## Exercise goal
All the data beneath this line is to be reproduced exactly.

:: Data listing ::

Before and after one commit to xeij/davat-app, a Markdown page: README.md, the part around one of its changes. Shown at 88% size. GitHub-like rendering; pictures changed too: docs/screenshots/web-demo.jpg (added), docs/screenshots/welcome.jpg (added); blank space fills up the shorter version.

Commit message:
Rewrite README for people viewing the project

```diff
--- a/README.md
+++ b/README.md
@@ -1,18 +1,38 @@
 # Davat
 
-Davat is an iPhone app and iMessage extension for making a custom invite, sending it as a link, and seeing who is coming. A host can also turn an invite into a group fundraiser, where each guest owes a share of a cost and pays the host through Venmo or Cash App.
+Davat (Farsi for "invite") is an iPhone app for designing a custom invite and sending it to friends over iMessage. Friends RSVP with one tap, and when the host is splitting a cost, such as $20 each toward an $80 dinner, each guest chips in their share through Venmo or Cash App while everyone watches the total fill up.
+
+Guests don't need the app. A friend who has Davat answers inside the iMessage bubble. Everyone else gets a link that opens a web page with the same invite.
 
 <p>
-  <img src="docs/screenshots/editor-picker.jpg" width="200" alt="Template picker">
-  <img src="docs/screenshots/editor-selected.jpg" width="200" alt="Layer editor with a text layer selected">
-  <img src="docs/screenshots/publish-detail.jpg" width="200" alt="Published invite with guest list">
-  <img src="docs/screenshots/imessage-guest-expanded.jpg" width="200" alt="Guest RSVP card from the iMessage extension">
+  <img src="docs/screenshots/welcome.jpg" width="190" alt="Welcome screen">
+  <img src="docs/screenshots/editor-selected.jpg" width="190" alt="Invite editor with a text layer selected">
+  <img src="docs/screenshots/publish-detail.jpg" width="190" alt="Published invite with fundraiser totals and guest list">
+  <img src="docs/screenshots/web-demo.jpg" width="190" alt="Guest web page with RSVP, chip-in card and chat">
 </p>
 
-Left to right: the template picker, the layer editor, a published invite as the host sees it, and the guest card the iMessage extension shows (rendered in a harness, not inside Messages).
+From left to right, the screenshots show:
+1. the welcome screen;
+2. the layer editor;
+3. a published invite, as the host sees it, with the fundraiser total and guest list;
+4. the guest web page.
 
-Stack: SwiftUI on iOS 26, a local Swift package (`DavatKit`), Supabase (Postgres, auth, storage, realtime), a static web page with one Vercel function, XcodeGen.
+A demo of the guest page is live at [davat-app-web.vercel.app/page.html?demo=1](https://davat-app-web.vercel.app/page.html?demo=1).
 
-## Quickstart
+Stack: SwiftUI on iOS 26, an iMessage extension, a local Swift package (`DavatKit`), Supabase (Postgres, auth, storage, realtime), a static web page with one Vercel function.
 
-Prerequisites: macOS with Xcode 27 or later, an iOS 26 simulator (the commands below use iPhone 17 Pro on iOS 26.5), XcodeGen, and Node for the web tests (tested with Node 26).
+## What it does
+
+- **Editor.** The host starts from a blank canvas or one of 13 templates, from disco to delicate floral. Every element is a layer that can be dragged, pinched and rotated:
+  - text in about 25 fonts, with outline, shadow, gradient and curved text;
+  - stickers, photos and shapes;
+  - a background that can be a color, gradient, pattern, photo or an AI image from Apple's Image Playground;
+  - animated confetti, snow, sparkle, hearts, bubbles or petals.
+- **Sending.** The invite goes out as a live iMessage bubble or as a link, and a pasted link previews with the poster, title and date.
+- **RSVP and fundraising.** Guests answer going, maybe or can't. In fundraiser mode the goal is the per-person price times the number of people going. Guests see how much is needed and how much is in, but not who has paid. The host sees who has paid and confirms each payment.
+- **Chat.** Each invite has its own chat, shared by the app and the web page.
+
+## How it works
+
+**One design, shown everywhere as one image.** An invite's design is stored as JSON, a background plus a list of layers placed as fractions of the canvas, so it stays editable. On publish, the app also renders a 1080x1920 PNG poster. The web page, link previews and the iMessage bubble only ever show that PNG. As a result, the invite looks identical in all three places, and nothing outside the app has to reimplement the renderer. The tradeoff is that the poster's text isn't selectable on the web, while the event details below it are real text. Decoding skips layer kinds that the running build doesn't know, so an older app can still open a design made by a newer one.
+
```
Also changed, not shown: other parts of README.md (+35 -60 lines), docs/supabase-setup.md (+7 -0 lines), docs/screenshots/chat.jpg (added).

:::

## Worked solution
Before and after one commit to xeij/davat-app, a Markdown page: README.md, the part around one of its changes. Shown at 88% size. GitHub-like rendering; pictures changed too: docs/screenshots/web-demo.jpg (added), docs/screenshots/welcome.jpg (added); blank space fills up the shorter version.

Commit message:
Rewrite README for people viewing the project

```diff
--- a/README.md
+++ b/README.md
@@ -1,18 +1,38 @@
 # Davat
 
-Davat is an iPhone app and iMessage extension for making a custom invite, sending it as a link, and seeing who is coming. A host can also turn an invite into a group fundraiser, where each guest owes a share of a cost and pays the host through Venmo or Cash App.
+Davat (Farsi for "invite") is an iPhone app for designing a custom invite and sending it to friends over iMessage. Friends RSVP with one tap, and when the host is splitting a cost, such as $20 each toward an $80 dinner, each guest chips in their share through Venmo or Cash App while everyone watches the total fill up.
+
+Guests don't need the app. A friend who has Davat answers inside the iMessage bubble. Everyone else gets a link that opens a web page with the same invite.
 
 <p>
-  <img src="docs/screenshots/editor-picker.jpg" width="200" alt="Template picker">
-  <img src="docs/screenshots/editor-selected.jpg" width="200" alt="Layer editor with a text layer selected">
-  <img src="docs/screenshots/publish-detail.jpg" width="200" alt="Published invite with guest list">
-  <img src="docs/screenshots/imessage-guest-expanded.jpg" width="200" alt="Guest RSVP card from the iMessage extension">
+  <img src="docs/screenshots/welcome.jpg" width="190" alt="Welcome screen">
+  <img src="docs/screenshots/editor-selected.jpg" width="190" alt="Invite editor with a text layer selected">
+  <img src="docs/screenshots/publish-detail.jpg" width="190" alt="Published invite with fundraiser totals and guest list">
+  <img src="docs/screenshots/web-demo.jpg" width="190" alt="Guest web page with RSVP, chip-in card and chat">
 </p>
 
-Left to right: the template picker, the layer editor, a published invite as the host sees it, and the guest card the iMessage extension shows (rendered in a harness, not inside Messages).
+From left to right, the screenshots show:
+1. the welcome screen;
+2. the layer editor;
+3. a published invite, as the host sees it, with the fundraiser total and guest list;
+4. the guest web page.
 
-Stack: SwiftUI on iOS 26, a local Swift package (`DavatKit`), Supabase (Postgres, auth, storage, realtime), a static web page with one Vercel function, XcodeGen.
+A demo of the guest page is live at [davat-app-web.vercel.app/page.html?demo=1](https://davat-app-web.vercel.app/page.html?demo=1).
 
-## Quickstart
+Stack: SwiftUI on iOS 26, an iMessage extension, a local Swift package (`DavatKit`), Supabase (Postgres, auth, storage, realtime), a static web page with one Vercel function.
 
-Prerequisites: macOS with Xcode 27 or later, an iOS 26 simulator (the commands below use iPhone 17 Pro on iOS 26.5), XcodeGen, and Node for the web tests (tested with Node 26).
+## What it does
+
+- **Editor.** The host starts from a blank canvas or one of 13 templates, from disco to delicate floral. Every element is a layer that can be dragged, pinched and rotated:
+  - text in about 25 fonts, with outline, shadow, gradient and curved text;
+  - stickers, photos and shapes;
+  - a background that can be a color, gradient, pattern, photo or an AI image from Apple's Image Playground;
+  - animated confetti, snow, sparkle, hearts, bubbles or petals.
+- **Sending.** The invite goes out as a live iMessage bubble or as a link, and a pasted link previews with the poster, title and date.
+- **RSVP and fundraising.** Guests answer going, maybe or can't. In fundraiser mode the goal is the per-person price times the number of people going. Guests see how much is needed and how much is in, but not who has paid. The host sees who has paid and confirms each payment.
+- **Chat.** Each invite has its own chat, shared by the app and the web page.
+
+## How it works
+
+**One design, shown everywhere as one image.** An invite's design is stored as JSON, a background plus a list of layers placed as fractions of the canvas, so it stays editable. On publish, the app also renders a 1080x1920 PNG poster. The web page, link previews and the iMessage bubble only ever show that PNG. As a result, the invite looks identical in all three places, and nothing outside the app has to reimplement the renderer. The tradeoff is that the poster's text isn't selectable on the web, while the event details below it are real text. Decoding skips layer kinds that the running build doesn't know, so an older app can still open a design made by a newer one.
+
```
Also changed, not shown: other parts of README.md (+35 -60 lines), docs/supabase-setup.md (+7 -0 lines), docs/screenshots/chat.jpg (added).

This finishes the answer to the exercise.